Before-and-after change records

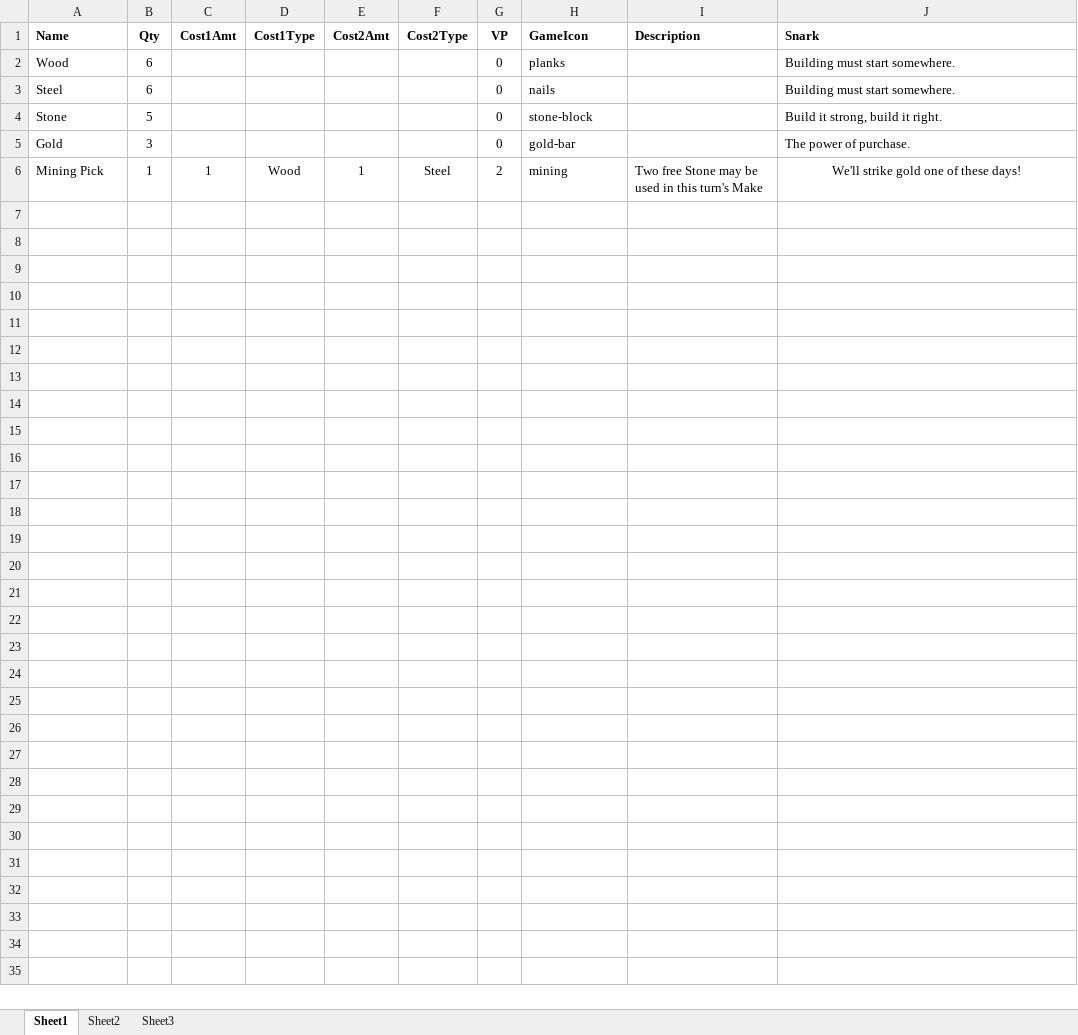
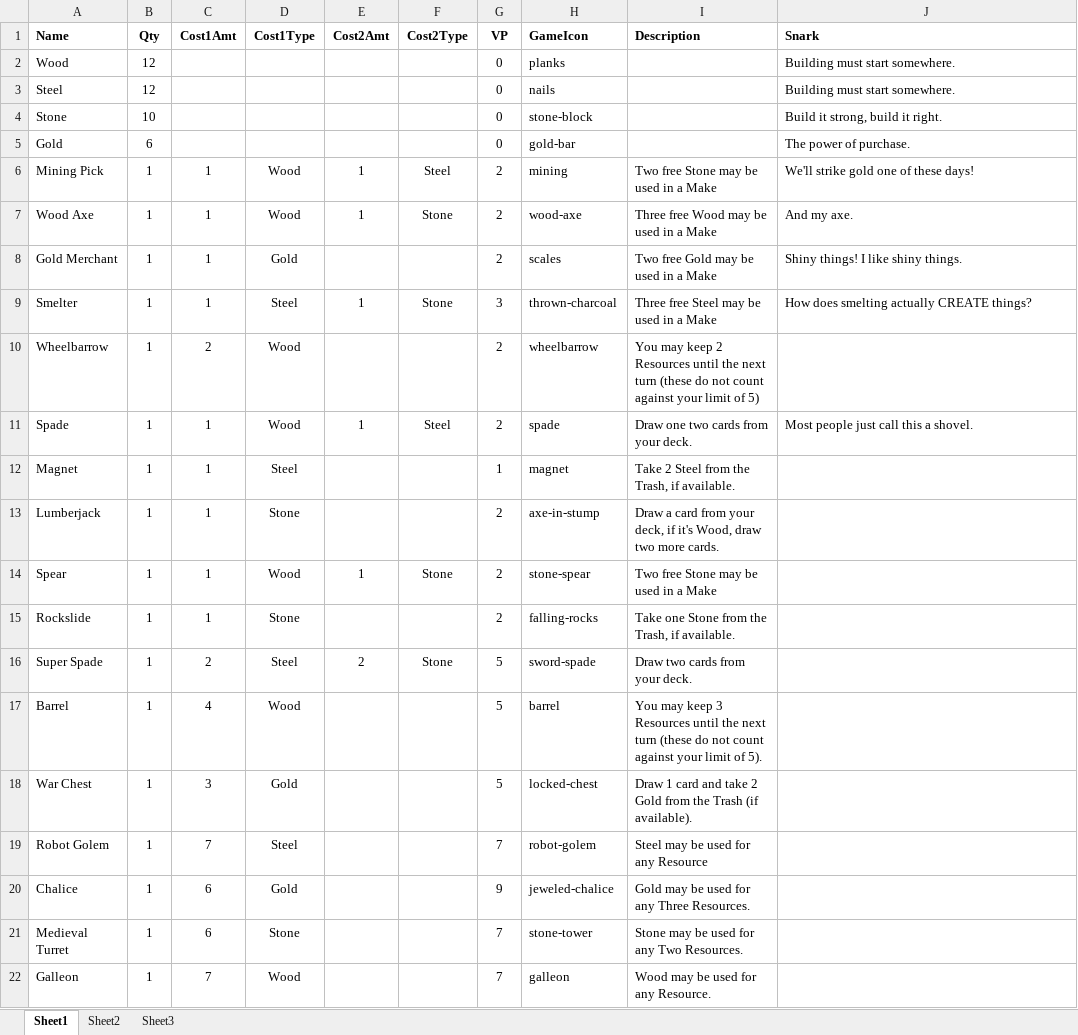
Before and after one commit to andymeneely/project-spider-monkey, an Excel workbook: data/deck.xlsx, sheet Sheet1, drawn as a sheet; values as stored, in another font and other column widths than the file's, no borders; the diff names each change by its address in the sheet, - before the commit and + after, or states it on an @@ line.

Commit message:
Expanded out the game design into a playable prototype
Time taken: about 2.5 hours.

```diff
--- a/data/deck.xlsx (sheet Sheet1)
+++ b/data/deck.xlsx (sheet Sheet1)
-B2:B3 (Qty): 6
+B2:B3 (Qty): 12
-B4 (Qty): 5
+B4 (Qty): 10
-B5 (Qty): 3
+B5 (Qty): 6
-I6 (Description): Two free Stone may be used in this turn's Make
+I6 (Description): Two free Stone may be used in a Make
-J6 alignment: center
+J6 alignment: left
+row 7: Wood Axe | 1 | 1 | Wood | 1 | Stone | 2 | wood-axe | Three free Wood may be used in a Make | And my axe.
+row 8: Gold Merchant | 1 | 1 | Gold |  |  | 2 | scales | Two free Gold may be used in a Make | Shiny things! I like shiny things.
+row 9: Smelter | 1 | 1 | Steel | 1 | Stone | 3 | thrown-charcoal | Three free Steel may be used in a Make | How does smelting actually CREATE things?
+row 10: Wheelbarrow | 1 | 2 | Wood |  |  | 2 | wheelbarrow | You may keep 2 Resources until the next turn (these do not count against your limit of 5)
+row 11: Spade | 1 | 1 | Wood | 1 | Steel | 2 | spade | Draw one two cards from your deck. | Most people just call this a shovel.
+row 12: Magnet | 1 | 1 | Steel |  |  | 1 | magnet | Take 2 Steel from the Trash, if available.
+row 13: Lumberjack | 1 | 1 | Stone |  |  | 2 | axe-in-stump | Draw a card from your deck, if it's Wood, draw two more cards.
+row 14: Spear | 1 | 1 | Wood | 1 | Stone | 2 | stone-spear | Two free Stone may be used in a Make
+row 15: Rockslide | 1 | 1 | Stone |  |  | 2 | falling-rocks | Take one Stone from the Trash, if available.
+row 16: Super Spade | 1 | 2 | Steel | 2 | Stone | 5 | sword-spade | Draw two cards from your deck.
+row 17: Barrel | 1 | 4 | Wood |  |  | 5 | barrel | You may keep 3 Resources until the next turn (these do not count against your limit of 5).
+row 18: War Chest | 1 | 3 | Gold |  |  | 5 | locked-chest | Draw 1 card and take 2 Gold from the Trash (if available).
+row 19: Robot Golem | 1 | 7 | Steel |  |  | 7 | robot-golem | Steel may be used for any Resource
+row 20: Chalice | 1 | 6 | Gold |  |  | 9 | jeweled-chalice | Gold may be used for any Three Resources.
+row 21: Medieval Turret | 1 | 6 | Stone |  |  | 7 | stone-tower | Stone may be used for any Two Resources.
+row 22: Galleon | 1 | 7 | Wood |  |  | 7 | galleon | Wood may be used for any Resource.
```
Also changed, not shown: 3 other files.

> TASK INSTRUCTIONS:
Filter the records above down to the lines that hold the string "Three".

> SOLUTION BELOW:
+row 7: Wood Axe | 1 | 1 | Wood | 1 | Stone | 2 | wood-axe | Three free Wood may be used in a Make | And my axe.
+row 9: Smelter | 1 | 1 | Steel | 1 | Stone | 3 | thrown-charcoal | Three free Steel may be used in a Make | How does smelting actually CREATE things?
+row 20: Chalice | 1 | 6 | Gold |  |  | 9 | jeweled-chalice | Gold may be used for any Three Resources.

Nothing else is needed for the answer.